PROMPT
Set down the data below without change, skipping the pictures it holds.

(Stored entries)
──────────────────────────────
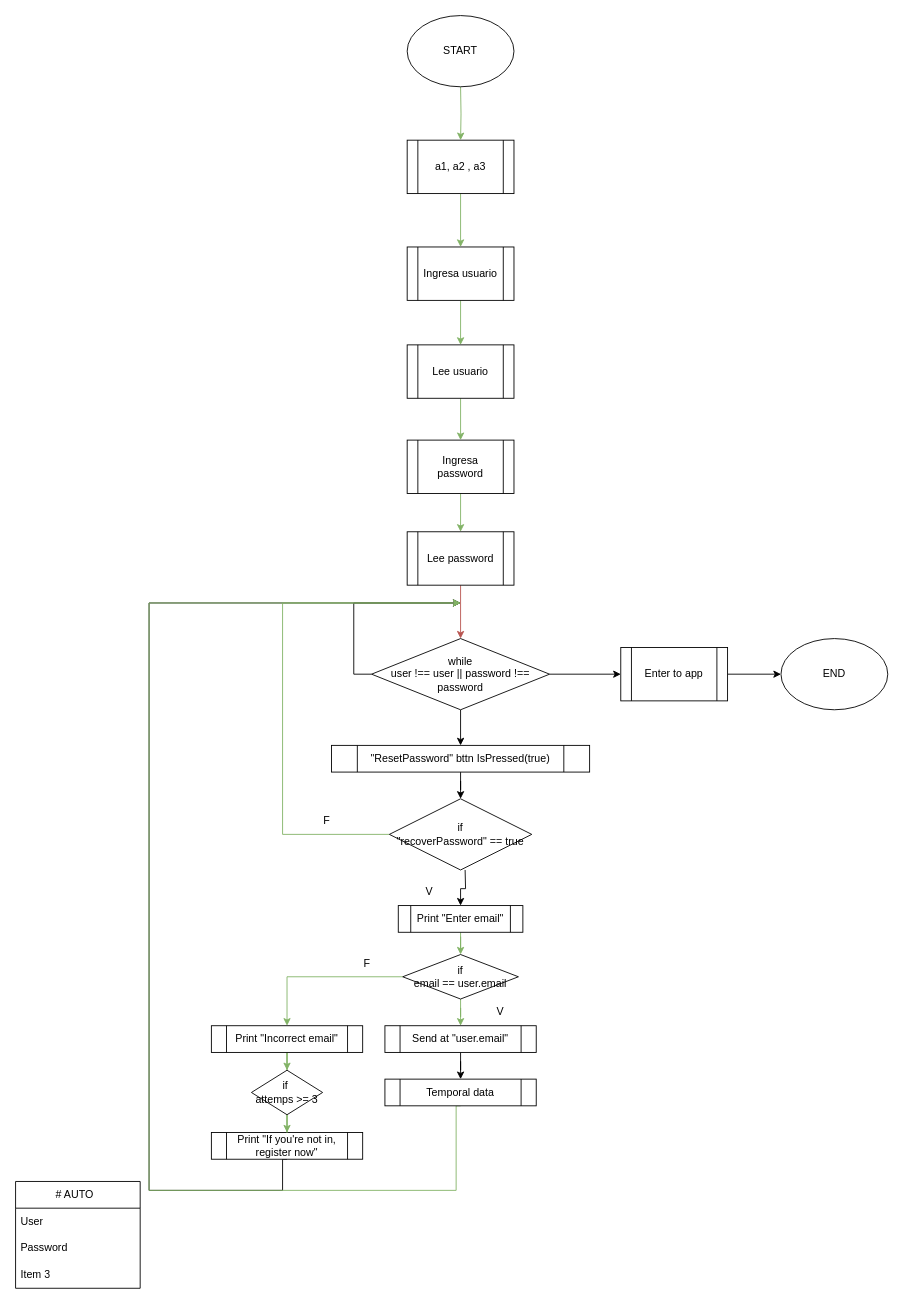
The draw.io diagram Docs/Diagrams/Diagrama sin título.drawio in VictorJ-Ch/Cafeteria-Menu, before the edit. Source tidied: cells renumbered, new cells numbered last; positions are measured from the earlier drawing's top-left corner, leaving out a move shared by most shapes. Both pictures are drawn from the tidied source at 89%, with x=0, y=0 at pixel (15, 15).
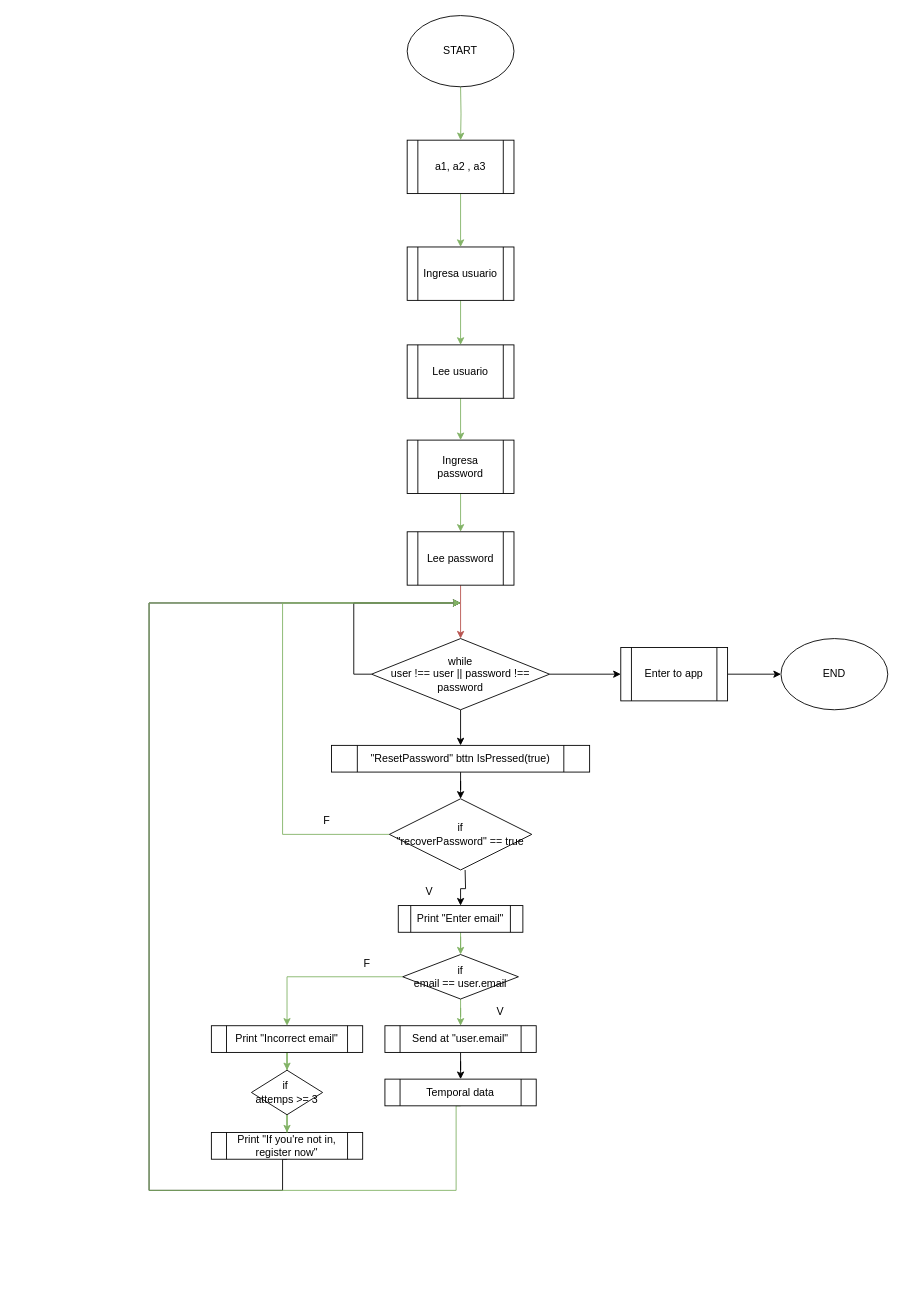
Above is the later version.

Commit message:
Update Diagrama flujo LogIn

The edit, as a diff of the source:
```diff
@@
-    <mxCell id="33" value="# AUTO&amp;nbsp;&amp;nbsp;" style="swimlane;fontStyle=0;horizontal=1;startSize=30;whiteSpace=wrap;html=1;" parent="1" vertex="1">
-      <mxGeometry y="1310" width="140" height="120" as="geometry" />
-    </mxCell>
-    <mxCell id="34" value="User" style="text;strokeColor=none;fillColor=none;align=left;verticalAlign=middle;spacingLeft=4;spacingRight=4;overflow=hidden;whiteSpace=wrap;html=1;" parent="33" vertex="1">
-      <mxGeometry y="30" width="140" height="30" as="geometry" />
-    </mxCell>
-    <mxCell id="35" value="Password" style="text;strokeColor=none;fillColor=none;align=left;verticalAlign=middle;spacingLeft=4;spacingRight=4;overflow=hidden;whiteSpace=wrap;html=1;" parent="33" vertex="1">
-      <mxGeometry y="60" width="140" height="30" as="geometry" />
-    </mxCell>
-    <mxCell id="36" value="Item 3" style="text;strokeColor=none;fillColor=none;align=left;verticalAlign=middle;spacingLeft=4;spacingRight=4;overflow=hidden;whiteSpace=wrap;html=1;" parent="33" vertex="1">
-      <mxGeometry y="90" width="140" height="30" as="geometry" />
-    </mxCell>
```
──────────────────────────────
EXERCISE RESPONSE
The draw.io diagram Docs/Diagrams/Diagrama sin título.drawio in VictorJ-Ch/Cafeteria-Menu, before the edit. Source tidied: cells renumbered, new cells numbered last; positions are measured from the earlier drawing's top-left corner, leaving out a move shared by most shapes. Both pictures are drawn from the tidied source at 89%, with x=0, y=0 at pixel (15, 15).
Above is the later version.

Commit message:
Update Diagrama flujo LogIn

The edit, as a diff of the source:
```diff
@@
-    <mxCell id="33" value="# AUTO&amp;nbsp;&amp;nbsp;" style="swimlane;fontStyle=0;horizontal=1;startSize=30;whiteSpace=wrap;html=1;" parent="1" vertex="1">
-      <mxGeometry y="1310" width="140" height="120" as="geometry" />
-    </mxCell>
-    <mxCell id="34" value="User" style="text;strokeColor=none;fillColor=none;align=left;verticalAlign=middle;spacingLeft=4;spacingRight=4;overflow=hidden;whiteSpace=wrap;html=1;" parent="33" vertex="1">
-      <mxGeometry y="30" width="140" height="30" as="geometry" />
-    </mxCell>
-    <mxCell id="35" value="Password" style="text;strokeColor=none;fillColor=none;align=left;verticalAlign=middle;spacingLeft=4;spacingRight=4;overflow=hidden;whiteSpace=wrap;html=1;" parent="33" vertex="1">
-      <mxGeometry y="60" width="140" height="30" as="geometry" />
-    </mxCell>
-    <mxCell id="36" value="Item 3" style="text;strokeColor=none;fillColor=none;align=left;verticalAlign=middle;spacingLeft=4;spacingRight=4;overflow=hidden;whiteSpace=wrap;html=1;" parent="33" vertex="1">
-      <mxGeometry y="90" width="140" height="30" as="geometry" />
-    </mxCell>
```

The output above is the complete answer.